Out West Arts: Performance at the end of the world

Opera, music, theater, and art in Los Angeles and beyond


August 26, 2006


This month, Sony Pictures Classics began theatrical re-releases of 8 of Pedro Almodóvar’s films. This mini-festival, under the moniker Viva Pedro, is a marketing build up to the release of his latest film Volver in November. However, it is also a great opportunity to see many of these films again on the big screen. Last night was the opening film in the series, Mujeres al borde de un ataque de nervios which I haven’t seen in quite a while.

It’s aged well. The color and action still explode with the manic energy of Almodóvar’s work from this period. Probably more due to my aging than the film's, Carmen Maura is even more hypnotizing than I remember creating one of those performances that it is impossible to look away from. I remember her being good, but frankly not this good. The film is still very funny and hearing people laugh out loud in a movie theater is always a refreshing and too infrequent experience.

Of course nothing’s perfect and the criticisms of Almodóvar’s work are apparent here as elsewhere in his oeuvre. The women aren’t so much characters as fleshed out drag queens. Like many of the 20th century's great directors, the misogyny is sometimes hard to ignore though unlike Hitchcock it is better disguised and certainly mixed with a great deal of love as well.

No doubt there are moments in the film that presage Almodóvar’s melodramatic masterworks that were yet to come.

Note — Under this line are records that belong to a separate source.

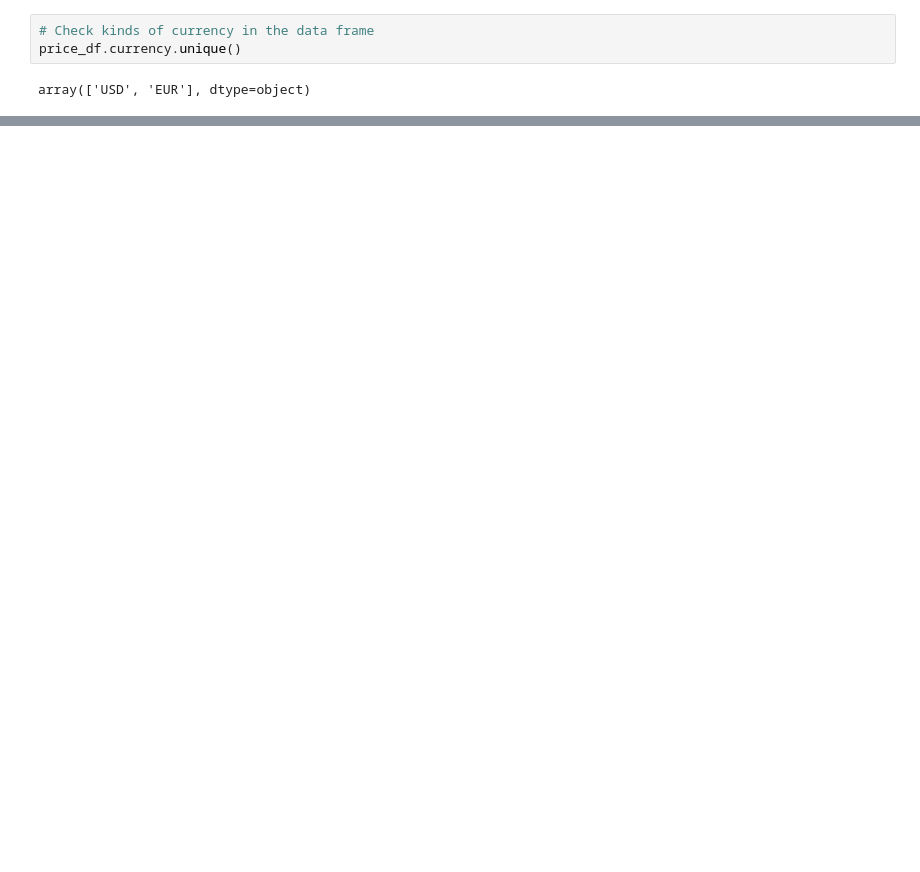
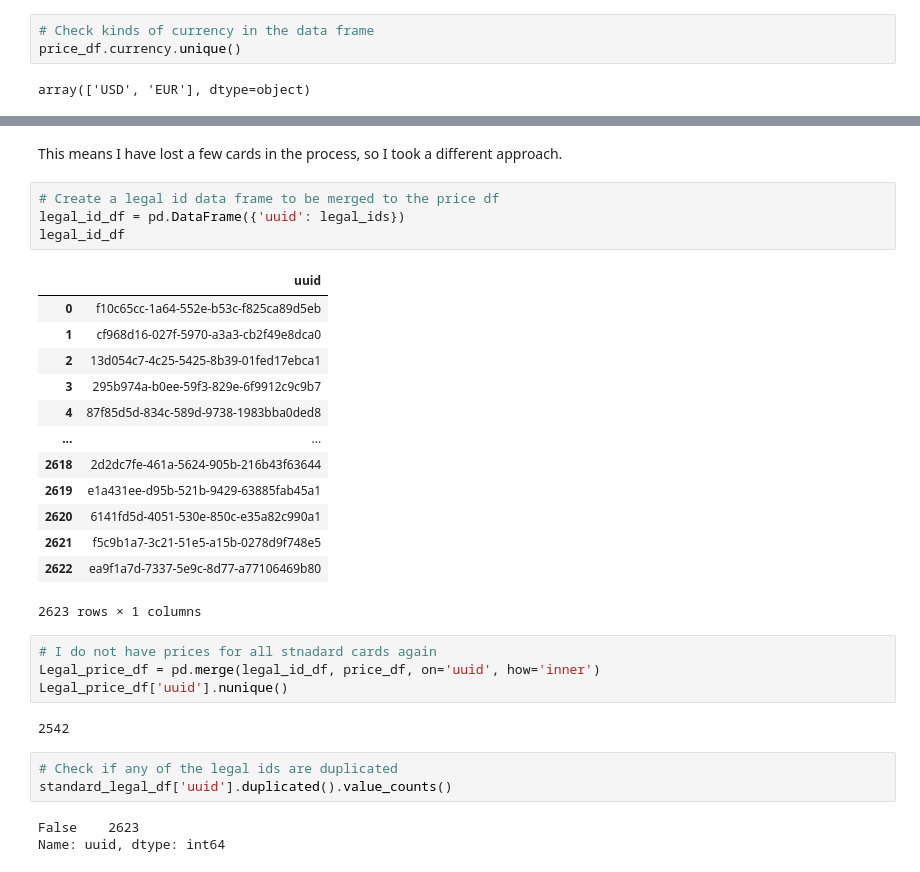
Before and after one commit to LouisHH0203/pet_projects, a Jupyter notebook: mtg_analysis.ipynb, the cells around one changed output, grey strips where cells are left out. Cells and saved outputs as stored; diff of their text form; blank space fills up the shorter version.

```diff
--- a/mtg_analysis.ipynb
+++ b/mtg_analysis.ipynb
@@ -382,0 +482,32 @@ Username for 'https://github.com': ^C
+# %% [markdown]
+This means I have lost a few cards in the process, so I took a different approach.
+# %%
+# Create a legal id data frame to be merged to the price df
+legal_id_df = pd.DataFrame({'uuid': legal_ids})
+legal_id_df
+# %% [output]
+|  | uuid |
+| 0 | f10c65cc-1a64-552e-b53c-f825ca89d5eb |
+| 1 | cf968d16-027f-5970-a3a3-cb2f49e8dca0 |
+| 2 | 13d054c7-4c25-5425-8b39-01fed17ebca1 |
+| 3 | 295b974a-b0ee-59f3-829e-6f9912c9c9b7 |
+| 4 | 87f85d5d-834c-589d-9738-1983bba0ded8 |
+| ... | ... |
+| 2618 | 2d2dc7fe-461a-5624-905b-216b43f63644 |
+| 2619 | e1a431ee-d95b-521b-9429-63885fab45a1 |
+| 2620 | 6141fd5d-4051-530e-850c-e35a82c990a1 |
+| 2621 | f5c9b1a7-3c21-51e5-a15b-0278d9f748e5 |
+| 2622 | ea9f1a7d-7337-5e9c-8d77-a77106469b80 |
+2623 rows × 1 columns
+# %%
+# I do not have prices for all stnadard cards again
+Legal_price_df = pd.merge(legal_id_df, price_df, on='uuid', how='inner')
+Legal_price_df['uuid'].nunique()
+# %% [output]
+2542
+# %%
+# Check if any of the legal ids are duplicated
+standard_legal_df['uuid'].duplicated().value_counts()
+# %% [output]
+False    2623
+Name: uuid, dtype: int64
```
Also changed, not shown: parts of 20 cells of this notebook.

Most notably, and in the film’s most direct homage to Johnny Guitar, the viewer sees Ivan dubbing Sterling Hayden while sharing the frame with Joan Crawford’s silent projected image. Later, we see Pepa, alone on the soundstage, dubbing Crawford in the same scene. But this time Almodóvar focuses only on Maura’s face and her emotional reaction to Ivan’s earlier performance as it plays back in her headphones. Pepa and Ivan are speaking not only other character’s lines, but lines whose original emotional content has been eroded by both time and repetition. Yet, at the same time the lines are re-invested with meaning given that Ivan has abandoned Pepa. Almodóvar in this single scene makes a masterful argument for melodrama and its importance and power as a cinematic genre at a time when this was not a widely held view. The rehabilitation of melodrama would continue and expand not only in Almodóvar’s films but elsewhere in such work as Todd Haynes’ Far From Heaven.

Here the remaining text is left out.